The lighting in the painting suggests that the attack is happening at daybreak. Although the actual attack was in the night, we can perhaps interpret this as an intended metaphor for the dawn of new hope in the revolutionary movement.
The flag that Washington is holding in his hand is not the one used in 1776, when the crossing took place. It was adopted about a year later (ibid). Also the icebergs are probably not a realistic rendering of the ice sheets that form on the Delaware in the winter. Again, this might be an intended metaphor for the hardships of the war.

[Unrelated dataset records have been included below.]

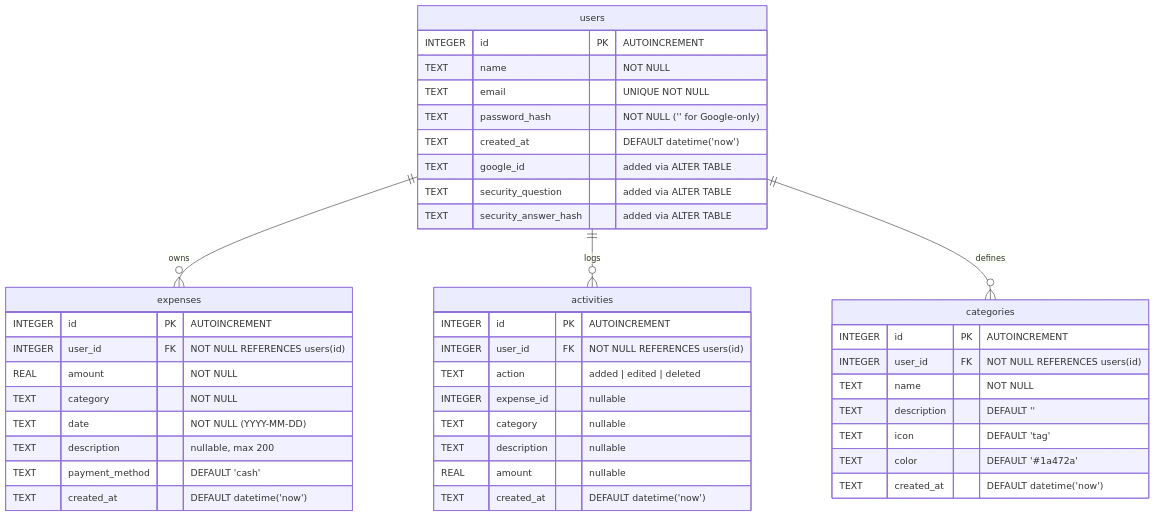
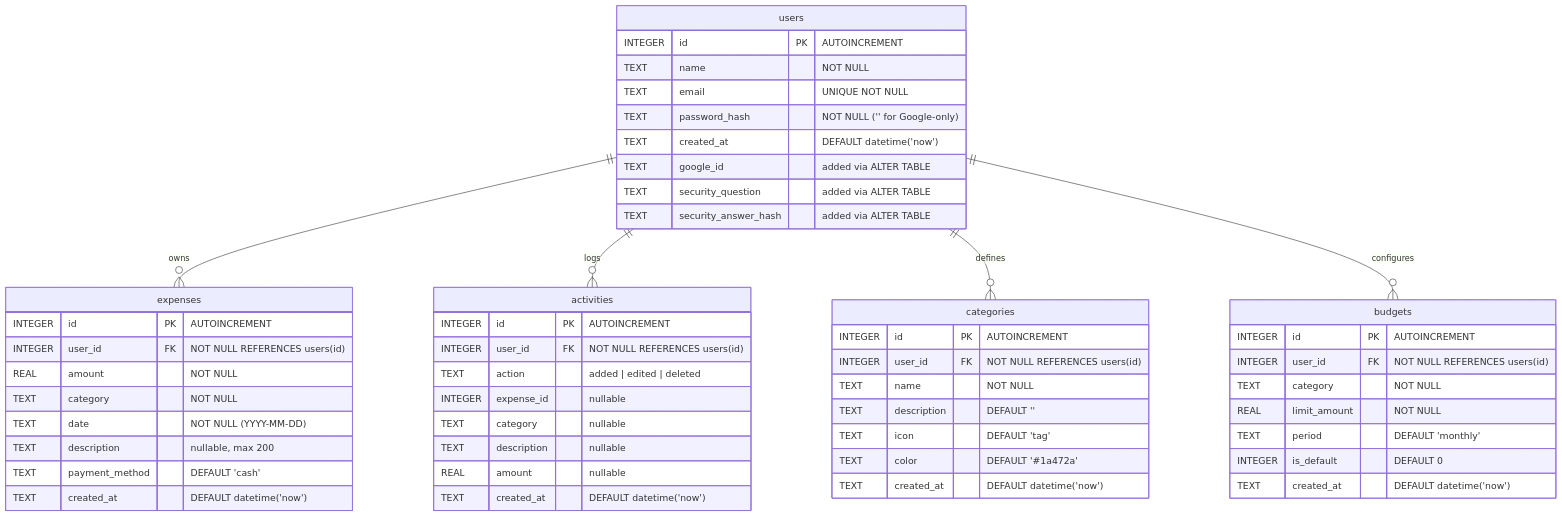
One commit to sonusuman147/spendly changed the second of 4 diagrams in PROJECT_DOCUMENTATION.md. Above: the diagram before and after it, drawn with Mermaid. The commit also changed other lines of this file, not shown here.

````diff
--- a/PROJECT_DOCUMENTATION.md
+++ b/PROJECT_DOCUMENTATION.md
@@ -390,49 +445,60 @@
 ```mermaid
 erDiagram
     users {
         INTEGER id PK "AUTOINCREMENT"
         TEXT name "NOT NULL"
         TEXT email "UNIQUE NOT NULL"
         TEXT password_hash "NOT NULL ('' for Google-only)"
         TEXT created_at "DEFAULT datetime('now')"
         TEXT google_id "added via ALTER TABLE"
         TEXT security_question "added via ALTER TABLE"
         TEXT security_answer_hash "added via ALTER TABLE"
     }
 
     expenses {
         INTEGER id PK "AUTOINCREMENT"
         INTEGER user_id FK "NOT NULL REFERENCES users(id)"
         REAL amount "NOT NULL"
         TEXT category "NOT NULL"
         TEXT date "NOT NULL (YYYY-MM-DD)"
         TEXT description "nullable, max 200"
         TEXT payment_method "DEFAULT 'cash'"
         TEXT created_at "DEFAULT datetime('now')"
     }
 
     activities {
         INTEGER id PK "AUTOINCREMENT"
         INTEGER user_id FK "NOT NULL REFERENCES users(id)"
         TEXT action "added | edited | deleted"
         INTEGER expense_id "nullable"
         TEXT category "nullable"
         TEXT description "nullable"
         REAL amount "nullable"
         TEXT created_at "DEFAULT datetime('now')"
     }
 
     categories {
         INTEGER id PK "AUTOINCREMENT"
         INTEGER user_id FK "NOT NULL REFERENCES users(id)"
         TEXT name "NOT NULL"
         TEXT description "DEFAULT ''"
         TEXT icon "DEFAULT 'tag'"
         TEXT color "DEFAULT '#1a472a'"
         TEXT created_at "DEFAULT datetime('now')"
     }
 
+    budgets {
+        INTEGER id PK "AUTOINCREMENT"
+        INTEGER user_id FK "NOT NULL REFERENCES users(id)"
+        TEXT category "NOT NULL"
+        REAL limit_amount "NOT NULL"
+        TEXT period "DEFAULT 'monthly'"
+        INTEGER is_default "DEFAULT 0"
+        TEXT created_at "DEFAULT datetime('now')"
+    }
+
     users ||--o{ expenses : "owns"
     users ||--o{ activities : "logs"
     users ||--o{ categories : "defines"
+    users ||--o{ budgets : "configures"
 ```
````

Another clearly intended metaphor is the representation of the people in the boat. They represent a cross-section of the American colonies, including a man in a Scottish bonnet and a man of African decent facing backward next to each other in the front, western riflemen placed at the bow and stern, two farmers near the back, and an androgynous rower in a red shirt, possibly a woman in a man’s clothing. There is also a man at the back of the boat in Native American clothing. (Wikipedia).
What the Crossing Might Have Actually Looked Like
No-one would ever want to deny Washington Crossing the Delaware is iconic American art. But recently, the historical painter Mort Künstler was commissioned by an American Congressman to make a painting based on the historical truths of the crossing. After much research on location and using the guidance of local historians, Mr. Künstler has provided us with a different depiction of the event. If you would like to look at his rendering, here is a link to an article in a New York Times blog: https://cityroom.blogs.nytimes.com/2011/12/23/a-famous-painting-meets-its-more-factual-match/.